rhetorical effect: misplaced nostalgia for an America that never existed.


my decision is not based on that

maybe he did and maybe he didn’t

rhetorical claim: “Representatives of Saudi Arabia say that Jamal Khashoggi was an ‘enemy of the state’ and a member of the Muslim Brotherhood, but my decision is in no way based on that,” said President Trump.

rhetorical effect: use of this rhetorical ploy, called paraleipsis (saying something by professing not to say it) is one of the many ways Trump prevaricates, dodges, and denies, thus making it impossible to pin him down on any one statement. It’s probably an old legal habit of never saying anything that could be used in court against you against you. As Jackson Diehl argues,

The Khashoggi affair similarly confirms several fundamental truths about Trump. The first and most obvious is that his narrow, idiosyncratic and sometimes personalinterests take precedence over the defense of traditional American values and even the expectation of honest treatment by an ally. Not just Mohammed’s fellow Arab rulers but despots everywhere will study this case and conclude: If you heap flattery on Trump, court him with exotic entertainment, patronize his family businesses and promise to buy American, you can get away with outrages that would once have ensured censure and sanction from Washington.
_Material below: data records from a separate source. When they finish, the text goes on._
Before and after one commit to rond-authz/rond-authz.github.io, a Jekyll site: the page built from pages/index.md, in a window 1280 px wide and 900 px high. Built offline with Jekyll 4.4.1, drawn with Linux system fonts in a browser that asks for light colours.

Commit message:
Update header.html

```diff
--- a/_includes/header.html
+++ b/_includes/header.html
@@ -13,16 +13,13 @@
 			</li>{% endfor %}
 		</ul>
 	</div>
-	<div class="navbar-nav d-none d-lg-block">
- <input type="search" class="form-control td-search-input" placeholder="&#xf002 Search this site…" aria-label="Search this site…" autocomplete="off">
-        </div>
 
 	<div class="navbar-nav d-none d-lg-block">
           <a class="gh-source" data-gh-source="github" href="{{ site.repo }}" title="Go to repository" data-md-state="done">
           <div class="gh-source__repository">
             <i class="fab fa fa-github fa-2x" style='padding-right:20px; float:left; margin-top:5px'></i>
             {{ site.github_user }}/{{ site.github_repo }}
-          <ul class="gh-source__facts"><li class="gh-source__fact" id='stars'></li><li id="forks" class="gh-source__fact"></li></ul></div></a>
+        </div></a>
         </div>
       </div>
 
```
If the facts are irrelevant, America can easily be fleeced so long as Trump insists that the opposite is happening. The hard-nosed determinations of interest that traditional foreign policy realists so admire are calculated by an alternative math in which only the president’s sentiments count. If there is no truth, there is no trade-off between accountability for crimes and other American interests. “Maybe he did and maybe he didn’t” becomes the new cover for any dictator — provided he gives Trump cause to say, “He likes me.”


fake science
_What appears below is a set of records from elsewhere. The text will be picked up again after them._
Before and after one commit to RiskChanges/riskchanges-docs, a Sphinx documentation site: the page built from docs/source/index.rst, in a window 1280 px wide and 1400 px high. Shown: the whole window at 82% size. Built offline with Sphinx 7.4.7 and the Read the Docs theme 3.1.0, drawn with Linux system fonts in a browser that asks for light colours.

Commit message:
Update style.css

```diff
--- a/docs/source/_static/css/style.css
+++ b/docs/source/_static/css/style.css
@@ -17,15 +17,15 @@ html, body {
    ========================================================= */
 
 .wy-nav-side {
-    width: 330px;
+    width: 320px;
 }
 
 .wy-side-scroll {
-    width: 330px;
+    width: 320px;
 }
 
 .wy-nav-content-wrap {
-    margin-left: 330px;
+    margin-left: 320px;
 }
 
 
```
rhetorical claim: The climate scare “experts” have an obvious financial and emotional stake in global warming doomsday scenarios. If the global warming doomsday is shown to be imaginary, the experts will lose their financial support and in many cases their jobs. The global warming scare is used to provide ideological support for wind and solar energy. Billions of dollars have been wasted on useless wind and solar energy. Wind and solar are not even effective for reducing CO2 emissions.
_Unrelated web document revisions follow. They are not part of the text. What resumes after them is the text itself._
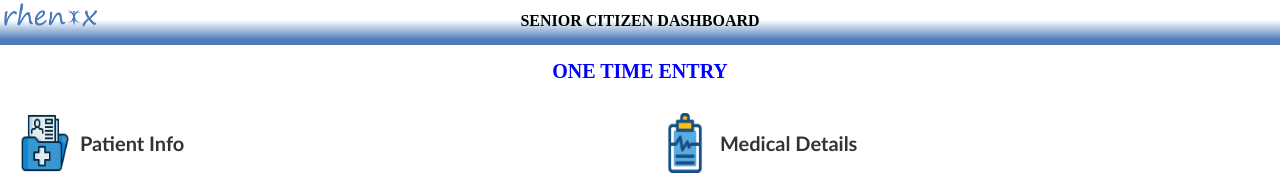
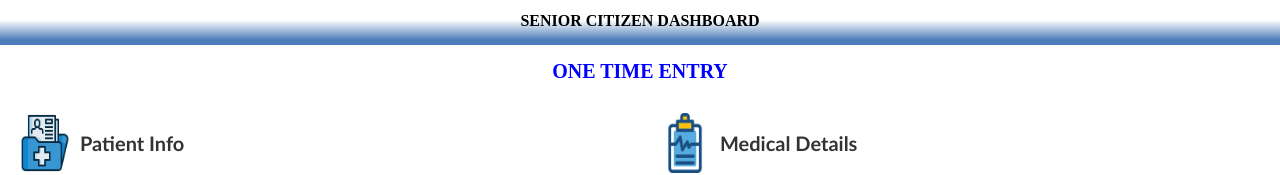
Before and after one commit to rhenixhub/seniorcitizendashboard.github.io, a plain HTML site: page index.html in a window 1280 px wide. Shown: the top 175 px of the page. Drawn offline with Linux system fonts and the light colour scheme.

Commit message:
Update index.html

```diff
--- a/index.html
+++ b/index.html
@@ -156,7 +156,7 @@
     <div class="header">
       <div class="logo-container">
         <div class="logo left">
-          <img src="Images/rhenix_logo.png" alt="Left Logo">
+
         </div>
 
       </div>
```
The corruption of science has its roots in the political funding of science by the federal government. Somehow we have to make it less profitable for scientists to make up science. Peer review is a joke and doesn’t work. Certainly it would help if the public and the media were skeptical about any scientific theory that predicts a disaster unless we do what the scientists and their allies want us to do.

rhetorical effect: keeps the nation in denial of the climate change crisis and allows Trump to get away with saying there is no hard evidence of man-made climate change.


the Russia hoax

rhetorical claim: Bad as it may have been, the worst of the Russia Hoax was not the abuse of the FISA electronic surveillance regime for political purposes. Nor is the worst even the patent involvement of our intelligence agencies — and in particular the FBI and CIA — in electoral politics. No, the worst aspect of the Russia Hoax is that our intelligence agencies, including elements of DoJ and the State Department cooperating with the Clinton campaign, enlisted the intelligence services of foreign powers — first in their effort to defeat the candidacy of Donald Trump and, when that effort failed, turning their efforts to what can only be described as an attempted coup against the elected President of the United States.

Shockingly, these later stages of the Russia Hoax have included members of the Legislative Branch who, in the face of clear evidence that the true collusion with foreign powers was that of the Clinton campaign, have worked to delay and to ultimately obstruct Congressional oversight and investigation of the entire Russia Hoax.

rhetorical effect: deepens the myth of the Deep State. Chronic paranoia run amok. Laying the groundwork for spurning any damaging charges from the Mueller probe. Turns the criminals into law enforcement agents. Classic rhetorical table-turning; creating a hoax that the other (truthful) side has created a hoax.